### Instructions for the task
Report each line of the entries that includes "form" by copying it.

### Data shown
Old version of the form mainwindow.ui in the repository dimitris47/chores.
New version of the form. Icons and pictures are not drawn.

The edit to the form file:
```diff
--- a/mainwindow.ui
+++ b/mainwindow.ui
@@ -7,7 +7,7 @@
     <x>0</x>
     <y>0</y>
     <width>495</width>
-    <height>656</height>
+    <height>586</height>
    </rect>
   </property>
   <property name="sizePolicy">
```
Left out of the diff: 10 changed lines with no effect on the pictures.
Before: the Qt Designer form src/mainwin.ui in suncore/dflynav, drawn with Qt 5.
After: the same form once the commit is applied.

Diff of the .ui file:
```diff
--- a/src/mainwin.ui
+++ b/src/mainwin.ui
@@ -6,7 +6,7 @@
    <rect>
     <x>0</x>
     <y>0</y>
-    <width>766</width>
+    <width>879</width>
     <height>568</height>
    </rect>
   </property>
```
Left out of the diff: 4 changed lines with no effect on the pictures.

### Answer for this exercise
Old version of the form mainwindow.ui in the repository dimitris47/chores.
New version of the form. Icons and pictures are not drawn.
The edit to the form file:
Before: the Qt Designer form src/mainwin.ui in suncore/dflynav, drawn with Qt 5.
After: the same form once the commit is applied.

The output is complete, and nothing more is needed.